Q&A with the Romano photographer who has one foot in Milan and the other in New York, Lele Saveri, the brain behind Brooklyn’s 2012 – 8 Ball Zine Fair.



Lele’s first ‘zine’ fair was an effort to save his admired Brooklyn Grand Billiards, which has been kickin’ for the past seven years. On June 3rd, starting at 2pm, every pool table, providing just enough light, was filled with publications from publishers and bookstore like Hassla, JSBJ, Pau Wau Publications, Ed Varie, Hamburger Eyes, et al. The collaboration between Italian artist Maurizio Cattelan and Italian photographer Pierpaolo Ferrari creates Toilet Paper Magazine, they had their own pool table showing off their latest issue alongside some older–rare, sold out issues.


Across the way from the drop-off ‘zine’ table was the special edition ‘zine’-set with contributors Peter and Andrew Sutherland, Maggie Lee, Lele Saveri, Jesse Hlebo, Weirdo Dave, Miyako Bellizzi, et al. Across the tables there was an emphasis on photography. Slow walking, quick gleaning, flipping from back to front, frozen margaritas and french fries; all for sensational paper. The proceeds went to Grand Billiards. 8 o’clock rolled around and the regulars commenced.



Why the name 8 Ball Zine fair?

FYI: its not a drug-related title. The name was a simple decision, we’ve been organizing parties in the pool-hall for about a year or so, and whenever someone was designing a flyer, we’ve asked to add an 8-ball- almost like a logo for the night. When we were choosing a name for the fair, that was the easiest.


What is a zine, what is a publication, what is the relationship between the two?

A Zine is a self-made publication which allows artists to show their work in whichever way they like– fast and in-expensive. A publication, whether it’s a book or some kind of a book-zine, its a collaboration between the artist and the publisher, someone who uses book-making to express his art. A Zine is more immediate, a publication is a step deeper.


Why did you choose the billiard hall for the 8 Ball Zine Fair?

I chose to have the 8-Ball Zine Fair at the billiard hall in order to help support the owners of the hall. In addition, the tables and the spot-lights worked perfectly for this purpose.


How where the vendors/distributors chosen for the 8 Ball Zine Fair?

I decided to go for publishers and bookstores that were one phone-call away. I only had 3 weeks to set everything up. I selected all the ones that mostly represented the sense of DIY and were the most “pure” and “true” to the artists and their work.



Why did you include a public/drop off table for artists work?

Because that’s the real meaning of a Zine Fair – show people’s work through self-published Zines.


In a global context, what is significant about independent publishing?

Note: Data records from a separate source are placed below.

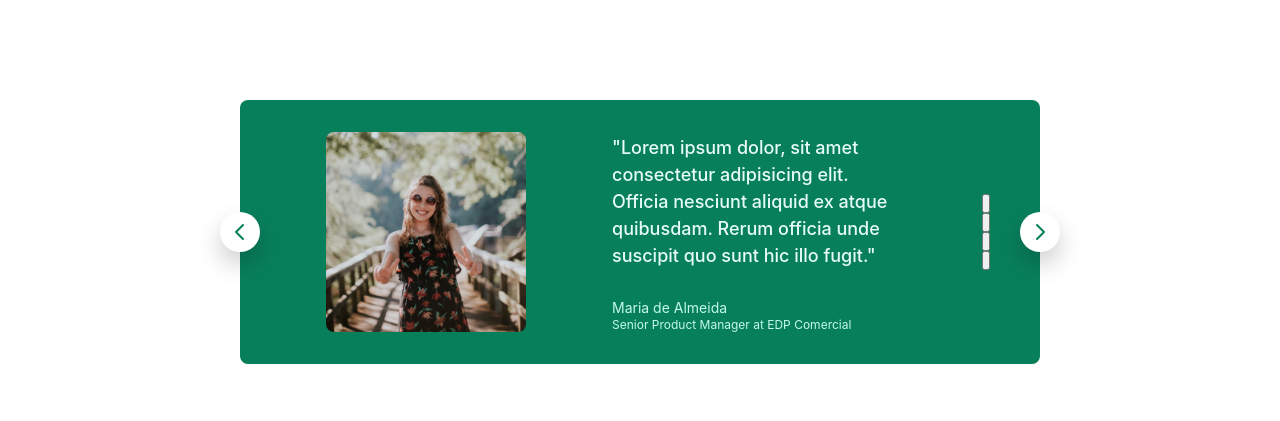
Repository: nghiakma/HTML-CSS-Fundamental
Page: Component_LayoutPatterns/carousel.html
An editor plug-in stored every save of this project. The page is shown before and after the next save, followed by the edit.
The browser window is 1280 px wide. The pictures show the whole page.

Above is the page before, as saved 2023-08-26 12:01:21.

### Component_LayoutPatterns/carousel.html
<!DOCTYPE html>
<html lang="en">

<head>
  <meta charset="UTF-8">
  <meta name="viewport" content="width=device-width, initial-scale=1.0">
  <title>Carousel Component</title>
  <style>
    * {
      margin: 0;
      padding: 0;
      box-sizing: border-box;
    }

    body {
      font-family: "Inter", sans-serif;
      color: #343a40;
      line-height: 1;
    }

    .carousel {
      width: 800px;
      margin: 100px auto;
      background-color: #087f5b;
      /* padding: 32px; */
      /* padding-left: 86px; */
      /* padding-right: 48px; */
      padding: 32px 48px 32px 86px;

      border-radius: 8px;
      position: relative;

      display: flex;
      align-items: center;
      gap: 86px;
    }

    img {
      height: 200px;
      border-radius: 8px;
    }

    .testimonial-text {
      font-size: 18px;
      font-weight: 500;
      line-height: 1.5;
      margin-bottom: 32px;
      color: #e6fcf5;
    }

    .testimonial-author {
      font-size: 14px;
      margin-bottom: 4px;
      color: #c3fae8;
    }

    .testimonial-job {
      font-size: 12px;
      color: #c3fae8;
    }

    .btn {
      background-color: #fff;
      border: none;
      height: 40px;
      width: 40px;
      border-radius: 50%;
      position: absolute;
      box-shadow: 0 12px 24px rgba(0, 0, 0, 0.2);
      cursor: pointer;
      display: flex;
      align-items: center;
      justify-content: center;
    }

    /*Bien doi: dich chuyen theo chieu x va y: y(-50%): di chuyen len chin xac 50% chieu cao thuc cua no
x(-50%): di chuyen mot nua chieu rong cua phan tu sang trai*/
    .btn--left {
      left: 0;
      top: 50%;

      transform: translate(-50%, -50%);
    }

    .btn--right {
      right: 0;
      top: 50%;

      transform: translate(50%, -50%);
    }

    .btn-icon {
      height: 24px;
      width: 24px;
      stroke: #087f5b;
    }

    /* CONTROLS */
  </style>
</head>

<body>
  <div class="carousel">
    <img src="maria.jpg" alt="Maria de Almeida" />
    <blockquote class="testimonial">
      <p class="testimonial-text">
        "Lorem ipsum dolor, sit amet consectetur adipisicing elit. Officia
        nesciunt aliquid ex atque quibusdam. Rerum officia unde suscipit quo
        sunt hic illo fugit."
      </p>
      <p class="testimonial-author">Maria de Almeida</p>
      <p class="testimonial-job">Senior Product Manager at EDP Comercial</p>
    </blockquote>

    <button class="btn btn--left">
      <svg xmlns="http://www.w3.org/2000/svg" class="btn-icon" fill="none" viewBox="0 0 24 24" stroke="currentColor">
        <path stroke-linecap="round" stroke-linejoin="round" stroke-width="2" d="M15 19l-7-7 7-7" />
      </svg>
    </button>
    <button class="btn btn--right">
      <svg xmlns="http://www.w3.org/2000/svg" class="btn-icon" fill="none" viewBox="0 0 24 24" stroke="currentColor">
        <path stroke-linecap="round" stroke-linejoin="round" stroke-width="2" d="M9 5l7 7-7 7" />
      </svg>
    </button>
    <div class="dots">
      <button class="dot dot--fill">&nbsp;</button>
      <button class="dot">&nbsp;</button>
      <button class="dot">&nbsp;</button>
      <button class="dot">&nbsp;</button>
    </div>
  </div>
</body>

</html>

After the next save:
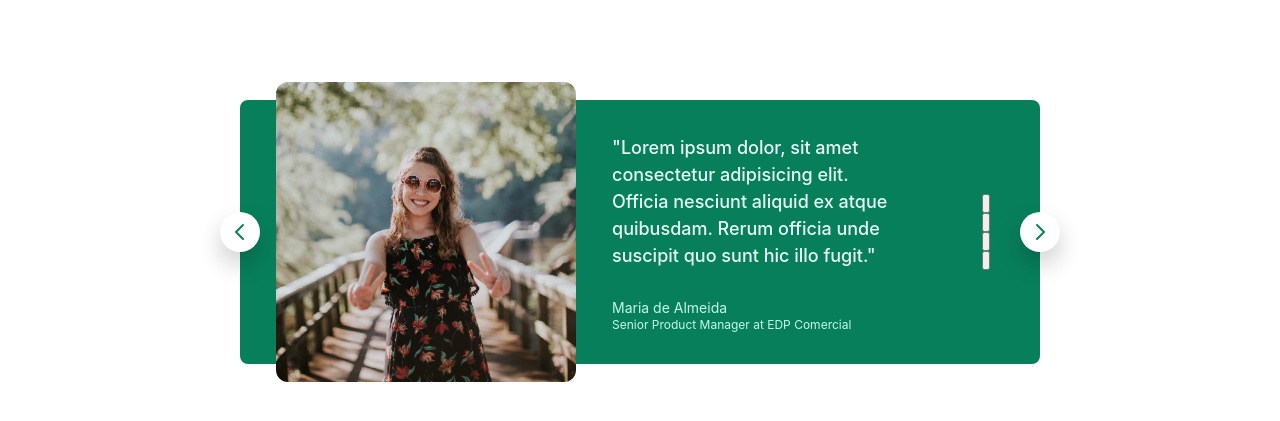
Saved 13 s later.
--- a/Component_LayoutPatterns/carousel.html
+++ b/Component_LayoutPatterns/carousel.html
@@ -38,6 +38,7 @@
     img {
       height: 200px;
       border-radius: 8px;
+      transform: scale(1.5);
     }
 
     .testimonial-text {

I think independent publishers as oppose to the more established ones, have more freedom to express themselves. There’s more dialogue between the artist and the designer, which displays the work in the closest way possible to what’s in the artist’s heads, without being burdened by the rules that more mainstream publishers have.

Globally, we live in blog-land, where book-makers have to be as creative as possible to make their product as attractive as they can to survive. And I think that’s exciting.

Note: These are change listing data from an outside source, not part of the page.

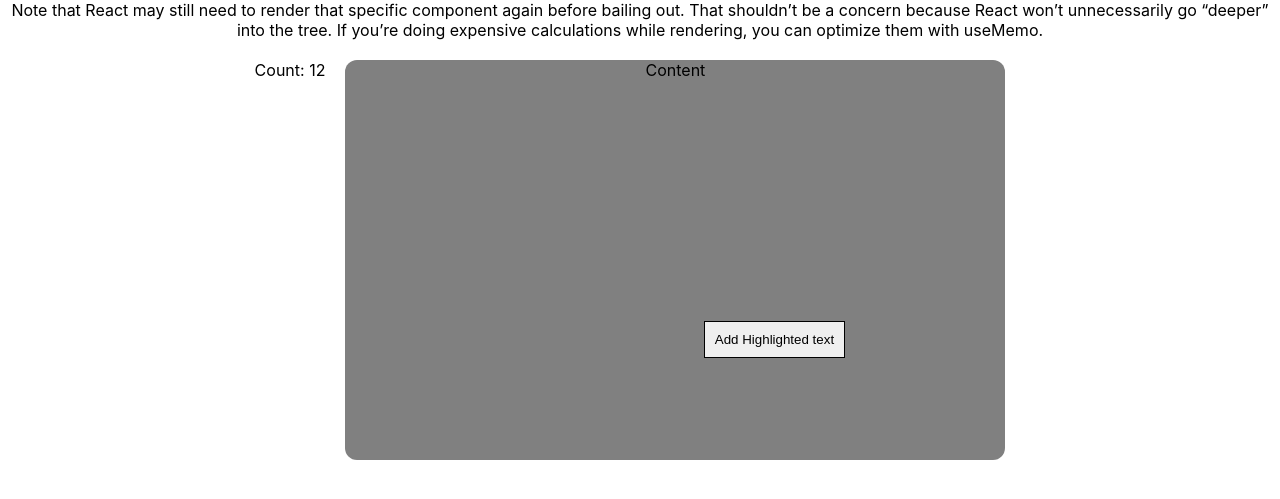
Repository: Farbod29/React-text-highlighter-with-hook-
Page: /
An editor plug-in stored every save of this project. The page is shown before and after the next save, followed by the edit.
The browser window is 1280 px wide. The pictures show the whole page.
The project was rebuilt for these pictures with package versions that can differ from the ones it lists, and the page was loaded fresh each time.

Above is the page before, as saved 2022-02-18 21:33:18.

### src/App.js
import './App.css';
import Highlighter from './highlighter';
function App() {
  return (
    <div className="App">
      <Highlighter />
    </div>
  );
}

export default App;

### src/highlighter.js
import React, { useEffect, useState } from 'react';

export default function Highlighter() {
  let doit = () => {
    document.onmouseup = () => {
      console.log(window.getSelection().toString());
    };
  };
  const [count, setCount] = useState(12);
  return (
    <>
      <div>
        {' '}
        Note that React may still need to render that specific component again
        before bailing out. That shouldn’t be a concern because React won’t
        unnecessarily go “deeper” into the tree. If you’re doing expensive
        calculations while rendering, you can optimize them with useMemo.
      </div>
      Count: {count}
      {/* <button onClick={() => setCount((prevCount) => prevCount - 1)}>-</button> */}
      <div
        style={{
          padding: '0px 10px',
          height: '400px',
          width: '50vw',
          margin: '20px',
          borderRadius: '12px',
          backgroundColor: 'gray',
          inline: true,
          fontColor: 'red',
          display: 'inline-block',
          textAlign: 'center',
          position: 'relative',
        }}
      >
        Content
        <div style={{ position: 'absolute', bottom: '8vw', left: '28vw' }}>
          <button
            style={{ padding: '10px', border: '1px solid' }}
            onClick={() => setCount(12)}
          >
            {' '}
            Add Highlighted text{' '}
          </button>
        </div>
      </div>
      {doit()}
    </>
  );
}

Loaded but not shown: public/index.html (common file); src/index.js (common file); src/index.css (common file); src/reportWebVitals.js (common file); src/App.css (common file)

After the next save:
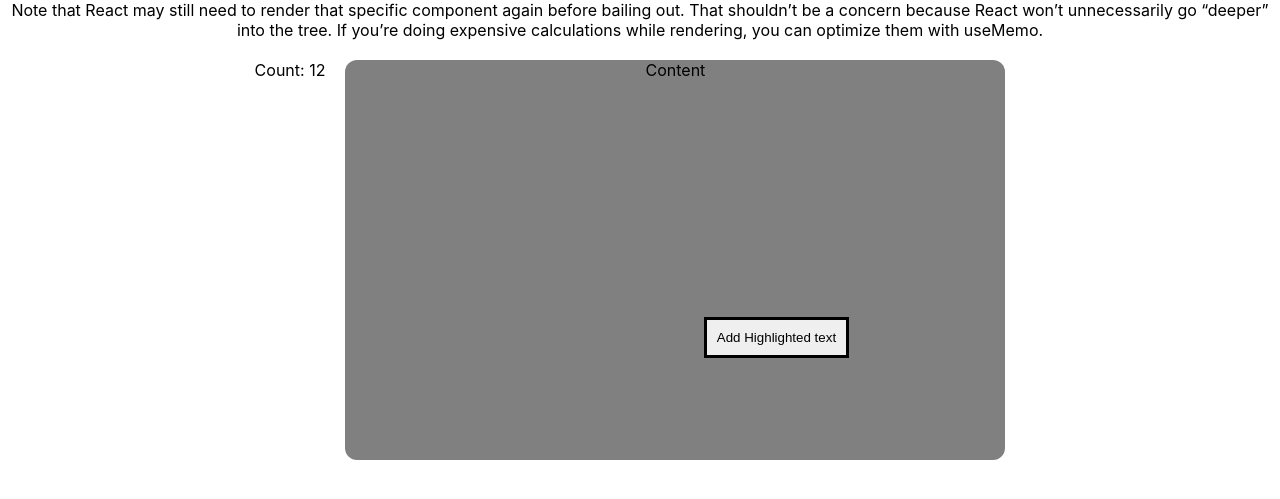
Saved 5 s later.
--- a/src/highlighter.js
+++ b/src/highlighter.js
@@ -36,7 +36,7 @@ export default function Highlighter() {
         Content
         <div style={{ position: 'absolute', bottom: '8vw', left: '28vw' }}>
           <button
-            style={{ padding: '10px', border: '1px solid' }}
+            style={{ padding: '10px', border: '3px solid' }}
             onClick={() => setCount(12)}
           >
             {' '}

How do you think the internet plays a role in events like 8 Ball Zine fair?

Internet was very helpful for us. People spread the word and made the event sound very interesting, even without knowing what was going to happen (this was my very first zine fair). It is important for many people to see and touch with their hands in person, especially the books and zines that they’ve only seen online. It was also very beautiful to see many people who I’ve noticed being very active on the internet- almost as if their web posts suddenly had taken a physical form.


Do you have any future plans for events like 8 Ball Zine fair?

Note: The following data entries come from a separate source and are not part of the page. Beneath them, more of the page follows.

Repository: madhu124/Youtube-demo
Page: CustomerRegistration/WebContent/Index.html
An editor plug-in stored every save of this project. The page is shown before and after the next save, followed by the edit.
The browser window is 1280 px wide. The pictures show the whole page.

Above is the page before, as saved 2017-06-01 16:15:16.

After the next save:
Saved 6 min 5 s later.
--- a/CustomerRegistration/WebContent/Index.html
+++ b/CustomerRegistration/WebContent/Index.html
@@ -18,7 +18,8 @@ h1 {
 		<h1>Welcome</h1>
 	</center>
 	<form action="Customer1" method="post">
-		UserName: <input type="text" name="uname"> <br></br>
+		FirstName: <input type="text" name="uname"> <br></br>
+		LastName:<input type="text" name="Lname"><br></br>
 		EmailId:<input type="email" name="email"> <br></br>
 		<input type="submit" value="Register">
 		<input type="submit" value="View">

We’re trying to do an independent record-fair, but we’ll see if we can keep the billiard  hall open long enough!


For a moment of projection, what would you like to say to the people who could not experience this event?

Make things and support other people who make things.